“There are no healthy people left in the world” – This profane announcement appears in Plague Inc. (Ndemic Creations 2012), a digital disease simulator. It proudly proclaims that the pathogen, which was raised to deadly infectiousness and efficiency by the player, has now conquered the world and thus irreversibly driven human civilization to the brink of its existence. The disease as the destroyer of worlds in Plague Inc. is thematically related to the widespread zombie virus, disfigured inmates of psychiatric institutions, survivors of hazardous genocides and traumatized heroes.
Diseases, regardless whether they appear as psychological or somatic, come in a variety of forms and faces. Their representations in digital games are not a hermetic field, producing knowledge from within itself. Rather, they draw from epistemic processes, in which frames, concepts, language and their aesthetic as well as ludic manifestations appear to be part of an epistemological culture (Knorr-Cetina 1999). If the understanding of health and disease is being considered as historically ever changing (Foucault 1961/2015; Franke 2012), the representations of diseases and ‚total institutions‘ (Goffman 1961/2016) become a relevant phenomenon of academic analysis. As aesthetical, narrative and ludic artifacts, digital games participate in the struggle for interpretive dominance, the perpetuation of stigma, but also in the dynamics of self-reflective empowerment and identity politics for and by affected players and developers.

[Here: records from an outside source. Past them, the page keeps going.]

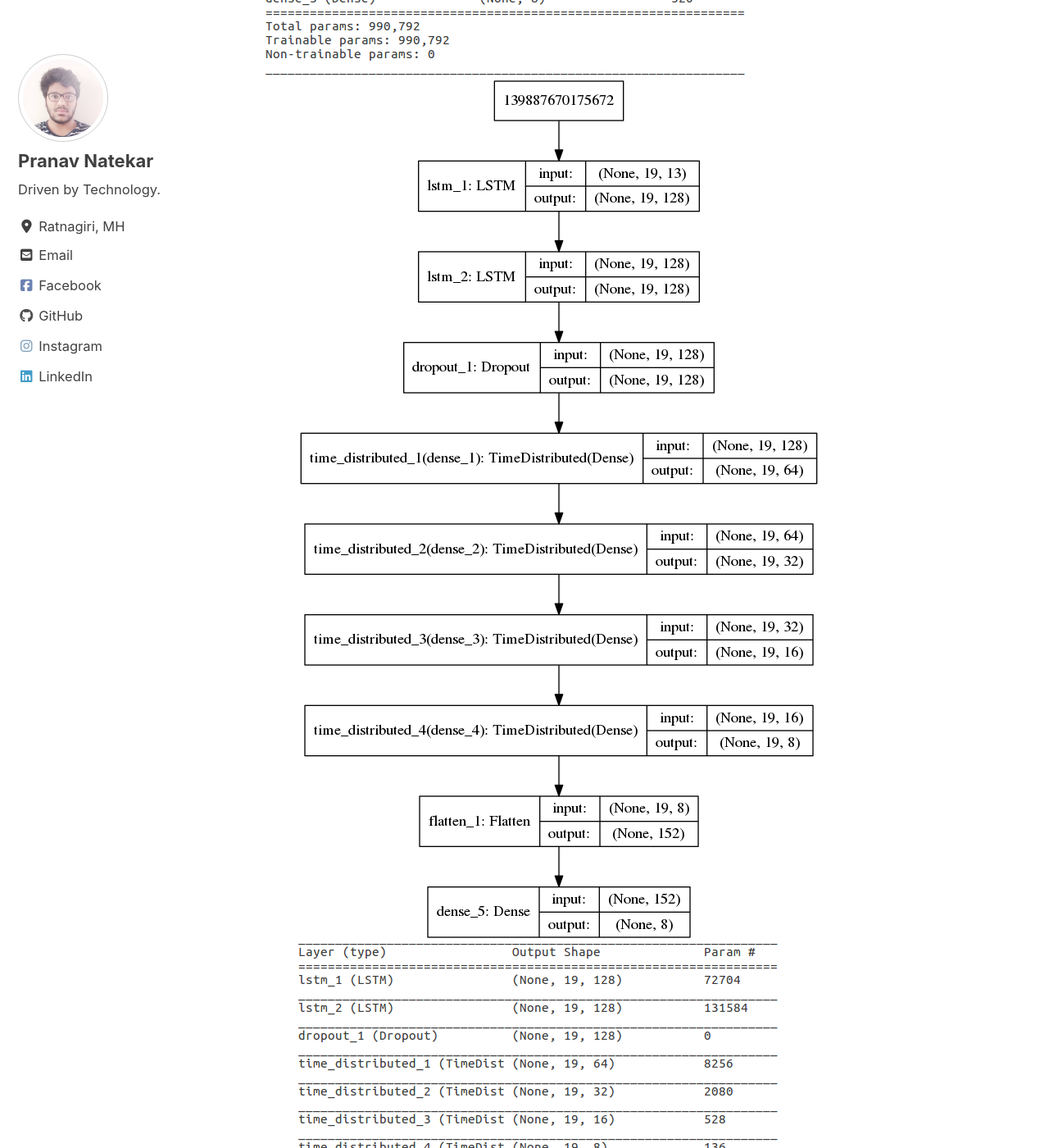
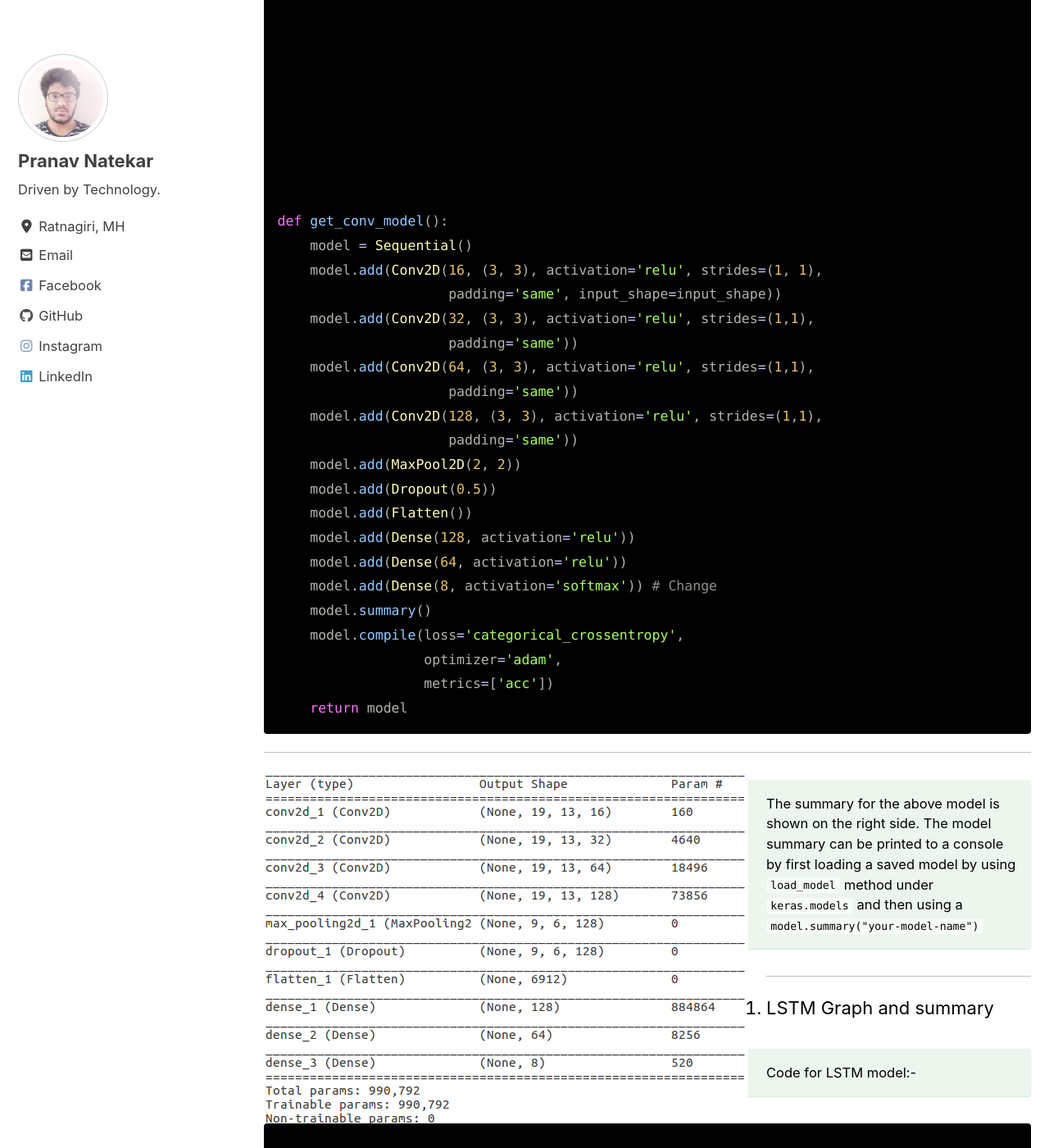
Before and after one commit to pranav6670/pranav6670.github.io, a Jekyll site: the page built from _posts/2019-06-29-taaladetection.md, in a window 1280 px wide and 1400 px high, scrolled down 8104 px. Shown: the whole window at 82% size. Built offline with Jekyll 4.4.1, drawn with Linux system fonts in a browser that asks for light colours; cached includes are drawn as plain includes; nearby versions of some CDN libraries; comment, search, counter and statistics services are not loaded; some of the changed text lies outside the part shown.

Commit message:
Changes to posts

````diff
--- a/_posts/2019-06-29-taaladetection.md
+++ b/_posts/2019-06-29-taaladetection.md
@@ -35,51 +35,65 @@
 ---
 
 # Objectives
-
+{: .notice--primary}
 1. <div style="text-align: justify">
    Separate the input audio signals into its respective harmonic and percussive components :-
    Separation of a given mix is performed using the algorithm known as Harmonic-Percussive Source Separation.
    Check out <a href="https://librosa.github.io/librosa/auto_examples/plot_hprss.html">HPSS</a>
    </div>
 
+{: .notice--primary}
 2. Collect/generate suitable audio files/loops for the problem which consists of Tabla.
 
+{: .notice--primary}
 3. Preprocess the percussive component and extract the features :-
    Preprocessing includes down-sampling audio and cleaning the samples using noise-threshold detection.
 
+{: .notice--primary}
 4. Collect/generate the data required for training/testing the model or algorithm for classification.
 
+{: .notice--primary}
 5. To get training accuracy > 80% and validation accuracy > 70%.
 
+{: .notice--primary}
 6. To make the system Real-Time.
 
 ---
 
 # Methodology
 
+{: .notice--warning}
 1. Data was collected by recording the talas played from an iOS [app](https://apps.apple.com/us/app/itablapro-  lite/id919001492) from a mic.
 
+{: .notice--warning}
 * Raw Audio :-
 <img src="{{ site.url }}{{ site.baseurl }}/images/Tabla project/timedata.png" alt="Raw audio">
 
+{: .notice--warning}
 * Fourier Transform of the raw audio :-
 <img src="{{ site.url }}{{ site.baseurl }}/images/Tabla project/data_ft.png" alt="FT of the data">
 
+{: .notice--warning}
 * Filter bank energies :-
 <img src="{{ site.url }}{{ site.baseurl }}/images/Tabla project/filterbankenergies.png" alt="Filter bank energies">
 
+{: .notice--warning}
 * MFCCs of the data :-
 <img src="{{ site.url }}{{ site.baseurl }}/images/Tabla project/data_mfccs.png" alt="MFCCs">
 
+{: .notice--warning}
 2. Data was pre-processed(Down-Sampling & Noise Threshold Detection)
 
+{: .notice--warning}
 3. Data was visualized.
 <img src="{{ site.url }}{{ site.baseurl }}/images/Tabla project/distribution.png" alt="Data distribution">
 
+{: .notice--warning}
 4. <div style="text-align: justify">
   A Convolutional Neural Network(CNN) and a Long Short Term Memory(LSTM) network was trained on the
   Mel Frequency Cepstral Coefficients(MFCCs) of 1/10<sup>th</sup> second of the data resulting in a large number of samples generated.</div>
 
+{: .notice--warning}
 5. An unknown sample was given as an input containing instruments other than tabla. The harmonic component    was filtered by HPSS algorithm and the percussive component was used for classification.
 
 ---
@@ -96,20 +110,95 @@
 # Model graphs and summaries :-
 
   1. CNN Graph and summary
+
+{: .notice--success}
 ![image-right](/images/Tabla project/convmodel.png){: .align-right}
-The rest of this paragraph is filler for the sake of seeing the text wrap around the 150×150 image, which is left aligned. There should be plenty of room above, below, and to the right of the image. Just look at him there — Hey guy! Way to rock that left side. I don’t care what the right aligned image says, you look great. Don’t let anyone else tell
+
+{: .notice--success}
+The model graph is shown on the right side. This graph is the result of `plot_model` function available under `keras.utils.vis_utils`. The accuracy of >80% was achieved by pruning and adding layers to these networks.
+
+{: .notice--success}
+The code for model is:-
+
+```python
+def get_conv_model():
+    model = Sequential()
+    model.add(Conv2D(16, (3, 3), activation='relu', strides=(1, 1),
+                     padding='same', input_shape=input_shape))
+    model.add(Conv2D(32, (3, 3), activation='relu', strides=(1,1),
+                     padding='same'))
+    model.add(Conv2D(64, (3, 3), activation='relu', strides=(1,1),
+                     padding='same'))
+    model.add(Conv2D(128, (3, 3), activation='relu', strides=(1,1),
+                     padding='same'))
+    model.add(MaxPool2D(2, 2))
+    model.add(Dropout(0.5))
+    model.add(Flatten())
+    model.add(Dense(128, activation='relu'))
+    model.add(Dense(64, activation='relu'))
+    model.add(Dense(8, activation='softmax')) # Change
+    model.summary()
+    model.compile(loss='categorical_crossentropy',
+                  optimizer='adam',
+                  metrics=['acc'])
+    return model
+```
+
+---
 
 ![image-left](/images/Tabla project/conv_summ.png){: .align-left}
 
-<!-- <img src="{{ site.url }}{{ site.baseurl }}/images/Tabla project/convmodel.png" alt="cnnGraph">
-<img src="{{ site.url }}{{ site.baseurl }}/images/Tabla project/conv_summ.png" alt="cnnSummary"> -->
+{: .notice--success}
+The summary for the above model is shown on the right side. The model summary can be printed to a console by first loading a saved model by using `load_model` method under `keras.models` and then using a `model.summary("your-model-name")`
 
 ---
 
   2. LSTM Graph and summary
-<img src="{{ site.url }}{{ site.baseurl }}/images/Tabla project/recmodel.png" alt="lstmGraph">
-<img src="{{ site.url }}{{ site.baseurl }}/images/Tabla project/rec_summ.png" alt="lstmSummary">
 
+![image-right](/images/Tabla project/recmodel.png){: .align-right}
+
+{: .notice--success}
+Code for LSTM model:-
+
+```python
+def get_recurrent_model():
+    model = Sequential()
+    model.add(LSTM(128, return_sequences=True, input_shape=input_shape))
+    model.add(LSTM(128, return_sequences=True))
+    model.add(Dropout(0.5))
+    model.add(TimeDistributed(Dense(64, activation='relu')))
+    model.add(TimeDistributed(Dense(32, activation='relu')))
+    model.add(TimeDistributed(Dense(16, activation='relu')))
+    model.add(TimeDistributed(Dense(8, activation='relu')))
+    model.add(Flatten())
+    model.add(Dense(8, activation='softmax')) # Change
+    model.summary()
+    model.compile(loss='categorical_crossentropy',
+                  optimizer='adam',
+                  metrics=['acc'])
+    return model
+```
+---
+
+![image-left](/images/Tabla project/rec_summ.png){: .align-left}
+
+{: .notice--success}
+Example of plotting a model is as follows:-
+
+```python
+from keras.models import load_model
+from keras.utils.vis_utils import plot_model
+
+conv_model = load_model('/home/pranav/Desktop/models_training#1/conv.model')
+rec_model = load_model('/home/pranav/Desktop/models_training#1/rec.model')
+
+graph = plot_model(conv_model, to_file='convmodel.png', show_shapes=True,
+                   show_layer_names=True)
+
+graph1 = plot_model(rec_model, to_file='recmodel.png', show_shapes=True,
+                    show_layer_names=True)
+
+  ```
 ---
 
 ## Helpful Links regarding the project topics :-
--- a/index.html
+++ b/index.html
@@ -4,7 +4,7 @@
 
 excerpt: "Welcome"
 header:
-  overlay_image:
+  overlay_image: "/assets/images/code3.jpg"
   caption: "Photo credit: [**Unsplash**](https://unsplash.com)"
   actions:
    - label: "About Me"
````
Also changed, not shown: assets/images/code3.jpg (added), assets/images/code5.jpg (added), 2 other files.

The here proposed volume intends to approach the subject of diseases in digital games from an interdisciplinary perspective. Not only are contributions from the fields of media and cultural studies most welcome, but also from philosophy of medicine, science and media, historical and ethical approaches, literature studies as well as specific medical research. Contributions may focus on theory or analysis and may be handed in either in German or English.
The following topics may serve as an inspiration:
- Theories of diseases and their manifestation in digital games
- Knowledge about diseases in popular culture and digital games
- Mental illnesses
- Lifestyle diseases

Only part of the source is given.